TASK TO COMPLETE » Scan the records for "hover". Show the matching lines.

= Beginning of Section =

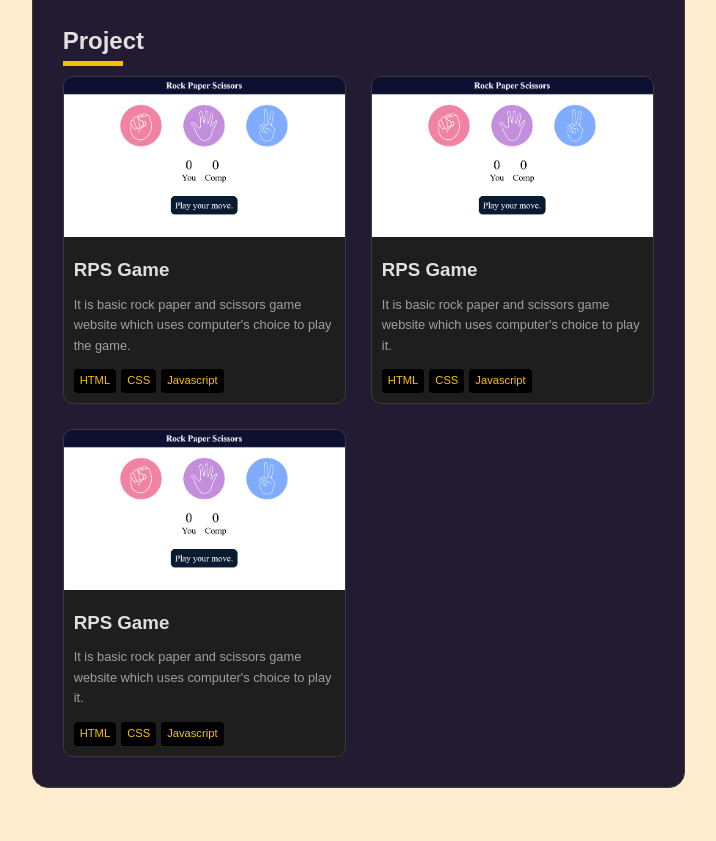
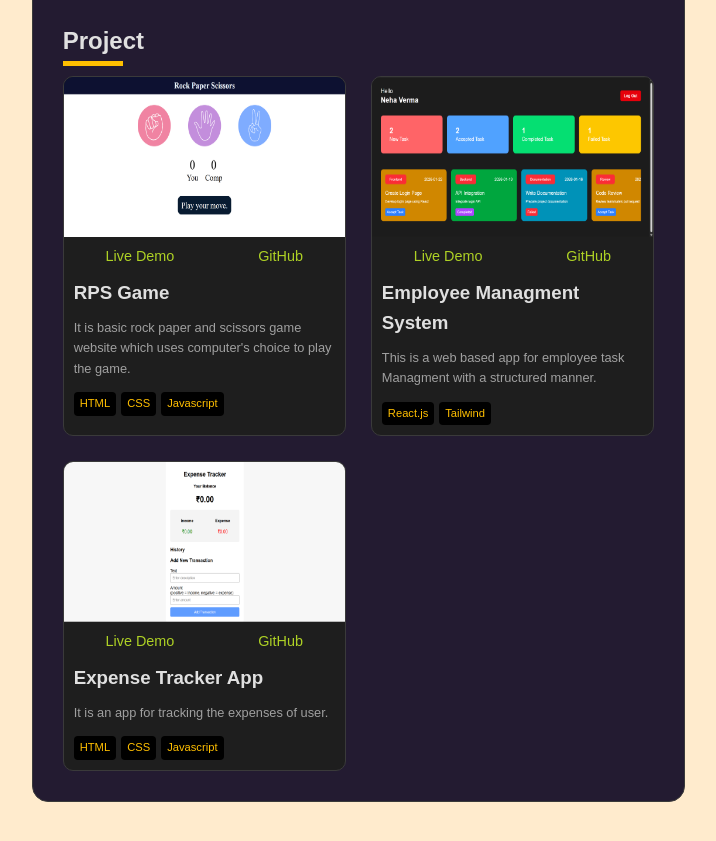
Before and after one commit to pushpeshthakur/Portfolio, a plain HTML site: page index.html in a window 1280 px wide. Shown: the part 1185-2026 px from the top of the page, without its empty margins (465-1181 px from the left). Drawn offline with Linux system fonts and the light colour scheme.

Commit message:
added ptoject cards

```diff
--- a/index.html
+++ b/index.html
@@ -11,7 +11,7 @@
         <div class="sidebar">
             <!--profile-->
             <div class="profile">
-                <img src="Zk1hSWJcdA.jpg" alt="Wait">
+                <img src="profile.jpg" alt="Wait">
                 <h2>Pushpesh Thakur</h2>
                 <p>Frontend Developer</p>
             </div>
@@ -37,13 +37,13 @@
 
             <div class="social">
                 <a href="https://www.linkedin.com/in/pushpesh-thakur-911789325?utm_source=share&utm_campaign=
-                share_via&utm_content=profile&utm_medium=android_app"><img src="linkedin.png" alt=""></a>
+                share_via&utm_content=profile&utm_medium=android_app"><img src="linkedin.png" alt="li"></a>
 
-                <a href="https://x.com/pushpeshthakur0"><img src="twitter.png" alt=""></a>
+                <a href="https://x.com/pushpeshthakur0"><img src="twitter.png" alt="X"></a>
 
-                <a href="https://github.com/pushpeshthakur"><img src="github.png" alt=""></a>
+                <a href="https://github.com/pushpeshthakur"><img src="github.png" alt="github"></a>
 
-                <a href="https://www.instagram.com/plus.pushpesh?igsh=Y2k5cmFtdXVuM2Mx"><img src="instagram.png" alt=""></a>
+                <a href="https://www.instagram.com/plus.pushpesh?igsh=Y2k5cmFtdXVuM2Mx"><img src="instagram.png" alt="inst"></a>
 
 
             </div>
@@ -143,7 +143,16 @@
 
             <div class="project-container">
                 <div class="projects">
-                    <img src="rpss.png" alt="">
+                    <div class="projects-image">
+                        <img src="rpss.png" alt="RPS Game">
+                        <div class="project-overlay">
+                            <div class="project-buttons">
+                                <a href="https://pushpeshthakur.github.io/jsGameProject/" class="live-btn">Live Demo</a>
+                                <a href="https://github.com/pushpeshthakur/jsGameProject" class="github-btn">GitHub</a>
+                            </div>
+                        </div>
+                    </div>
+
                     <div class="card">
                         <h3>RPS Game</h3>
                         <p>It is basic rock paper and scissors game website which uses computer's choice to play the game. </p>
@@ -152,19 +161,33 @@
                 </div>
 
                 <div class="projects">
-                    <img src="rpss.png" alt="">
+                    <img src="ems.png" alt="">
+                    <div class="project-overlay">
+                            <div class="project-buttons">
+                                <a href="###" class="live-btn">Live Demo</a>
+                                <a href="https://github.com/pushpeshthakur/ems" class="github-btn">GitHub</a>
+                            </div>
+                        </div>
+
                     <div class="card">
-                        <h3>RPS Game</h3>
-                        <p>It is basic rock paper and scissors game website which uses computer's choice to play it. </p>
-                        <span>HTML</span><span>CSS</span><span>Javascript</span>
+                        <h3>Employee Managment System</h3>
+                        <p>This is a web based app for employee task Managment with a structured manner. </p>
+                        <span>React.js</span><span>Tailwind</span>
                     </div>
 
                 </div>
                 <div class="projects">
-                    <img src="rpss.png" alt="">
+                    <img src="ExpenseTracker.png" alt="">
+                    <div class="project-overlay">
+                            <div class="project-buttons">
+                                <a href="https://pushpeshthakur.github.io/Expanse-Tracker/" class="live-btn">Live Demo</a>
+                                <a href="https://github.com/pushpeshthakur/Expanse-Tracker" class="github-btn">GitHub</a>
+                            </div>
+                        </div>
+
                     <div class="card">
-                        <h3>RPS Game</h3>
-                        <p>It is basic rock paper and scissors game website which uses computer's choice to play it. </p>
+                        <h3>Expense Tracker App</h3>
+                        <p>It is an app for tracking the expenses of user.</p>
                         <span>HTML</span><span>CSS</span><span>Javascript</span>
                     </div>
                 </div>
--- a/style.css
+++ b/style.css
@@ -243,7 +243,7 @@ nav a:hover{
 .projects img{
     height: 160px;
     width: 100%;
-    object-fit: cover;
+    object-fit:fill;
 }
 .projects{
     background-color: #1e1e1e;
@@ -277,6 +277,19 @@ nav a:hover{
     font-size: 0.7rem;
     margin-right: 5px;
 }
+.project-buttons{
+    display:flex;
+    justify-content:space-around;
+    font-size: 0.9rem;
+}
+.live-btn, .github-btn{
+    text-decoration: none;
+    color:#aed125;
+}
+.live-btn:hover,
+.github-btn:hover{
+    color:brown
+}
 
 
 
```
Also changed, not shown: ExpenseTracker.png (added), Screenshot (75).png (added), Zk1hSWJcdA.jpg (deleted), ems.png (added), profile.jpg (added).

= End of Section =
= Beginning of Section =

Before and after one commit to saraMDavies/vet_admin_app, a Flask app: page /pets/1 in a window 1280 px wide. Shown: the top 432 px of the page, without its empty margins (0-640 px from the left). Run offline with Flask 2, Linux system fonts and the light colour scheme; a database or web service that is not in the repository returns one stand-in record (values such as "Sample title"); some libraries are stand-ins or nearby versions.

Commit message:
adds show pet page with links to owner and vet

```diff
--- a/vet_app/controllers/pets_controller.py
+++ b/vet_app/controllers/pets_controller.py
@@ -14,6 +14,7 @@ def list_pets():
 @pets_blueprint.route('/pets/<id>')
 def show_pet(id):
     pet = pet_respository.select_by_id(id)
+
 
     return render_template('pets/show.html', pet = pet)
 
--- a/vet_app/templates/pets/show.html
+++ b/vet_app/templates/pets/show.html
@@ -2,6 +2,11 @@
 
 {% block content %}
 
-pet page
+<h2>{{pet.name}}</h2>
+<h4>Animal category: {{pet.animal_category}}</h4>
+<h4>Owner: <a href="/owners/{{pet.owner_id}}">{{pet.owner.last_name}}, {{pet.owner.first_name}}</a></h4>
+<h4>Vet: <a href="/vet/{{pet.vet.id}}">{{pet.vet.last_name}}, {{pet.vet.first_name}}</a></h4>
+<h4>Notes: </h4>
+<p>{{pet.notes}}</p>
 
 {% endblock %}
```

= End of Section =

TASK OUTPUT »
@@ -243,7 +243,7 @@ nav a:hover{
@@ -277,6 +277,19 @@ nav a:hover{
+.live-btn:hover,
+.github-btn:hover{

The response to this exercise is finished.